There is a group out there, a group that advocates for everyone to adopt. “Do your part, adopt a child.” They put these statements out there like adoption is no big deal, it is our duty to adopt, everyone needs to do their part.
NOT everyone should adopt a child.
It’s just that simple, not everyone is equipped, not everyone is capable of the work, and not everyone has the desire to learn how to work with the issues that an adopted child could face. In this country it was once common place to adopt young unwed mothers’ babies and not ever disclose the information. As those adoptees have grown older and become aware of their adoptions, we are learning more and hearing more from them about how they wished things had gone differently.
As adoptees are finally being listened to, we hear them say that they want connections to their birth families. They want to be open about their adoptions, they want to preserve their first family’s culture, they don’t want to feel the pressure of gratitude over having a family, and so much more. This opens up a whole new area of understanding, one that we as adoptive parents need to listen to and learn about.
Not everyone is willing to adopt a child and be open with their birth family. They want to “do the deed and be done with it.” But it doesn’t work that way my friends. That kind of thinking can be seen with some couples who have suffered the heartache of infertility, almost as if adoption was a second and painful choice, a step to the family they want but a step they want to overlook and hide away.
I understand that, truly I do, but that thinking is making the adoption more about the parents and less about the child being adopted. In reality, adoption is about the children. Our hope with adopting our children is that they will see that we want to be a resource for them, help them to know the love of a family, and to know that we are here for them always. If being a part of their first family and our family is possible, we hope that we can maintain that connection. I don’t feel any threat in keeping open communication and connection, who doesn’t love being a part of a bigger family.
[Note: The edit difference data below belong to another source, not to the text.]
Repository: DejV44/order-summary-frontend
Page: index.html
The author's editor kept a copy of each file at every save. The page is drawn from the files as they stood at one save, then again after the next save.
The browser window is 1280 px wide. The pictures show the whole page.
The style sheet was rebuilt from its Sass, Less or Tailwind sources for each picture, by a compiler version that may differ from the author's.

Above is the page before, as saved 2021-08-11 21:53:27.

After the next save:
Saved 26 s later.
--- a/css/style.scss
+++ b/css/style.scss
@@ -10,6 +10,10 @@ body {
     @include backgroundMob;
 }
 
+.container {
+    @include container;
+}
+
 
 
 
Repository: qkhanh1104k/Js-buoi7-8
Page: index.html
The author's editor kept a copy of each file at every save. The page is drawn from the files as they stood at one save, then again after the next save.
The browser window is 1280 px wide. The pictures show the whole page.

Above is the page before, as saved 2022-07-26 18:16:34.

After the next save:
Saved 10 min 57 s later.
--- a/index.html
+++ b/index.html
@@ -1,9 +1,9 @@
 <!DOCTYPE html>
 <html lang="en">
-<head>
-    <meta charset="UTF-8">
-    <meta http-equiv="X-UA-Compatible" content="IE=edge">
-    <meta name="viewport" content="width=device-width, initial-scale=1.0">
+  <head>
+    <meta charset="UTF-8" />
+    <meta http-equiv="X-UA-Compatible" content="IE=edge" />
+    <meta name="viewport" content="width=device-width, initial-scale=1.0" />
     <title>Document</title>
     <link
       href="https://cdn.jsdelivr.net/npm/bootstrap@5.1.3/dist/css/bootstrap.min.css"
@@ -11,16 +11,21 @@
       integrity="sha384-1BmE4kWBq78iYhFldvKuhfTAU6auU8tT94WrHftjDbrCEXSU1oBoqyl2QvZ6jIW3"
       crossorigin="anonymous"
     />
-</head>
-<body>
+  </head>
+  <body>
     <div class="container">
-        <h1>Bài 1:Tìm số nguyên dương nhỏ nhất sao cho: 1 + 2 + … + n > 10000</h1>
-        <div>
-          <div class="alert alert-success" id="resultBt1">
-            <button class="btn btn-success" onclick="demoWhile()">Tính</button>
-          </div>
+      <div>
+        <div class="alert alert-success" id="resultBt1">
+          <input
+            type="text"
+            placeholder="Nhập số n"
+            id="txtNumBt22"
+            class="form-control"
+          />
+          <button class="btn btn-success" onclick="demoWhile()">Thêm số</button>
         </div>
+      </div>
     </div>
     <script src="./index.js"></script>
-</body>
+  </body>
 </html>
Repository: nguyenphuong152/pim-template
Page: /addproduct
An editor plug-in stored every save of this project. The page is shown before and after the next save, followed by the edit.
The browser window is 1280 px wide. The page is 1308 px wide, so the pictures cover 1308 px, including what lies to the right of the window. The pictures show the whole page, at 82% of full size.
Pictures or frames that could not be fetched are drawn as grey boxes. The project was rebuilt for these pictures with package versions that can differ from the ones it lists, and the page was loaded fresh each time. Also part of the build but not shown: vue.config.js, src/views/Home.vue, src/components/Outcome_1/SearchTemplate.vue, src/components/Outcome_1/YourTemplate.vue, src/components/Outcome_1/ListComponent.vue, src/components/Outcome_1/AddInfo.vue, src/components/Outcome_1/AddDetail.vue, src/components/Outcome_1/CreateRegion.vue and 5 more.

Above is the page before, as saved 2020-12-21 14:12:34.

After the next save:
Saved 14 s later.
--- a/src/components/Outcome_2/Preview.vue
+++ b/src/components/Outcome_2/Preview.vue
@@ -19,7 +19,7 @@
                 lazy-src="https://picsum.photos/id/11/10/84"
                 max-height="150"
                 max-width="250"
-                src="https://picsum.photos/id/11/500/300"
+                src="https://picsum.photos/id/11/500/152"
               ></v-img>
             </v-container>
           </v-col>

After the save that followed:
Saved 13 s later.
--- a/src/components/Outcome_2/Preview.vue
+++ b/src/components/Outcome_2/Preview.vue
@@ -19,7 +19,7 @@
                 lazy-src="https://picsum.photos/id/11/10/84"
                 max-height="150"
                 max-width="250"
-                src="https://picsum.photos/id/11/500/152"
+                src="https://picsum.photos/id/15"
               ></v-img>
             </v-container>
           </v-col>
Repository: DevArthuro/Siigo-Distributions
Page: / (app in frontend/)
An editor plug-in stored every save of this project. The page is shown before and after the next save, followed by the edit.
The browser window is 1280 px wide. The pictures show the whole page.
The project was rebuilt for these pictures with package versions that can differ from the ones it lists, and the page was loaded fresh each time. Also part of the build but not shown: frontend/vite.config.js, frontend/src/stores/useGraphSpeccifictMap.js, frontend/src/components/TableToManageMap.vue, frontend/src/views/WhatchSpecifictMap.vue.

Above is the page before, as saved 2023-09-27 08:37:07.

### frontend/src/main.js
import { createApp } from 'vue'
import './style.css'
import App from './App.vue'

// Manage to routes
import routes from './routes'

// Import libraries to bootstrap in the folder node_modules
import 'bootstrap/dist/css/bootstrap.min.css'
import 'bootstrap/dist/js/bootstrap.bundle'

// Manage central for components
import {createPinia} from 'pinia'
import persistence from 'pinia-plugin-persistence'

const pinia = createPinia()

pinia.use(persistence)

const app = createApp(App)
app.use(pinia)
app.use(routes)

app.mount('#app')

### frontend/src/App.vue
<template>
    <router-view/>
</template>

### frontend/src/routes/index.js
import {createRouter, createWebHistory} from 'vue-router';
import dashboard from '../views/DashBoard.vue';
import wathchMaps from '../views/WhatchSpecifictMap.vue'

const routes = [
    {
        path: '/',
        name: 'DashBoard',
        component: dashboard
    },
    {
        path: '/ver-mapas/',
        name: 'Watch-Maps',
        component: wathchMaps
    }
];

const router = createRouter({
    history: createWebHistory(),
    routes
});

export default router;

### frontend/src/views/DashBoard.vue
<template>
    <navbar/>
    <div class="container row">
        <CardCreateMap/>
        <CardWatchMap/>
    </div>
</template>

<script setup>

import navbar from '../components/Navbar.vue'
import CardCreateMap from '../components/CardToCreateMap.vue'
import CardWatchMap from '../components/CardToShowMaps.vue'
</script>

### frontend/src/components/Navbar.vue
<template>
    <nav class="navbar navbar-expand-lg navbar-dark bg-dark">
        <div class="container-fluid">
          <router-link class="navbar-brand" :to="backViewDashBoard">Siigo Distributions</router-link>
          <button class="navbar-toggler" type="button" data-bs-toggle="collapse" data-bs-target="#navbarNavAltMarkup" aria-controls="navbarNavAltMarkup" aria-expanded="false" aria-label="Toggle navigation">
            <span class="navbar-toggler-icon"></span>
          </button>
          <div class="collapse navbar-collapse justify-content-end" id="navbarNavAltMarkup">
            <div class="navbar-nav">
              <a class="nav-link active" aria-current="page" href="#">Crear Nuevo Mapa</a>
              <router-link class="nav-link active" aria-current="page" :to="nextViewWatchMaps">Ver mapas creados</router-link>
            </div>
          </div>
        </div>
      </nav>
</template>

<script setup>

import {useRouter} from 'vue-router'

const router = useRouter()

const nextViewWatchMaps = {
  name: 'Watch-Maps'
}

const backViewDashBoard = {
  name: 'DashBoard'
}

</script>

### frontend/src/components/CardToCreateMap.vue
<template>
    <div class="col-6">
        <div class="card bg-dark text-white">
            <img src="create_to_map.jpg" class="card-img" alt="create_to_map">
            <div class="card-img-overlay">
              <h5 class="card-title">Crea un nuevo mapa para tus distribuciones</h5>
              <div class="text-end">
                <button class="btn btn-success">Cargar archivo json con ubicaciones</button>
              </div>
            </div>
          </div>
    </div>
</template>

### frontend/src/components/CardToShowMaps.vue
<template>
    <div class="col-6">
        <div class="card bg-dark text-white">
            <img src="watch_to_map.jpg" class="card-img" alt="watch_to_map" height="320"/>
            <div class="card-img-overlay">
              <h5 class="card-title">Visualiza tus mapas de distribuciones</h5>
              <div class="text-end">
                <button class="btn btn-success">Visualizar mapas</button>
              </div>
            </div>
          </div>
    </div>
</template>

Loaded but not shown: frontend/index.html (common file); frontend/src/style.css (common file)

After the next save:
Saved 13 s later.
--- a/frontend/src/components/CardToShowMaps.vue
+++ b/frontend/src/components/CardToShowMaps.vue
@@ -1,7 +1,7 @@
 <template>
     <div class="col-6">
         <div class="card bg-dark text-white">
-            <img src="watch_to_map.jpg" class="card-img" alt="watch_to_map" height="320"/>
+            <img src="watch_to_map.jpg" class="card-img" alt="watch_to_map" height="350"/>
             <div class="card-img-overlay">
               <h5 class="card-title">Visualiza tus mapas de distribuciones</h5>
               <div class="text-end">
I mean…I didn’t expect John to become part of my family and completely leave all communication and connection to the people he was born to. We combined our families to become one, even though ours is a marriage, it is still legally becoming a relative to someone who is not biologically related. An adoption of sorts. And we want to celebrate the adoption, we want these children, it is a blessing that we are privileged to get to have them be part of our family.
Some people may approach adoption with a savior mentality. If these people cannot look beyond that, then perhaps they are not among those who should adopt. If one goes into an adoption thinking that they are saving a poor orphan, and that the child will forever be grateful to them, well they are jumping into the wrong life.
It is not an orphans fault that they are orphaned. It is not their responsibility to show gratitude for becoming un-orphaned. Kids cannot comprehend life in such a complex way, and should not be held to the standard of showing gratitude for someone loving them.
The love of a parent comes unconditionally and free, those who cannot accept that, should not adopt.
People who cannot love a child not born from their body should not adopt. No amount of shame or chastising will make those people feel differently, and they should not feel guilt or pressure. Should they feel guilty and adopt from those feelings, it only stands to be a detriment to the family and the child entering the family. They will always subconsciously hold a grudge towards the child, and it really is just a bad idea all around.
Those who cannot accept special needs should not adopt. I have read pretty much everything I can about adoption, and everything states that there are possibilities of emotional issues in every adoption. They could be so mild that they do not raise much concern, or they could be incredibly severe. This is truly something to take into consideration.
Fetal alcohol syndrome and effects can be present in a child and there is no way of knowing. It is a spectrum disorder that can show very few signs at birth but a lot of signs in adolescence. This is something to be aware of, educated about, and okay with.
Adoption is amazing. It truly is a gift to be part of another person’s life, to help guide and teach them. There is a lot of work with adoptive parenting (and regular parenting for that matter). Most of my work is making sure that we are doing everything we can to help our kids have the best future, and how their adoptions could impact what we need to do to make that happen.
To me it seems irresponsible to say that everyone should adopt. That kind of thinking is a setup for disappointment and heartache. I do believe we are called to take care of the orphans and widows. However, taking care of them does not mean adoption. It could mean funding an adoptive family, praying for the child who needs a home, raising awareness of the orphan crisis, supporting an orphanage, participating in a Big Brother/Big Sister program to help those kids who might not have parents that are able to be involved in their life (orphaned by circumstance), heading up a church outreach to the local youth, etc.
Not everyone should adopt a child. Adoption is wonderful, it is a blessing, but it is about the children. Only those who can see that it is absolutely 100% about the children should consider adoption, because those who know that, will stop at nothing to help the children they bring home.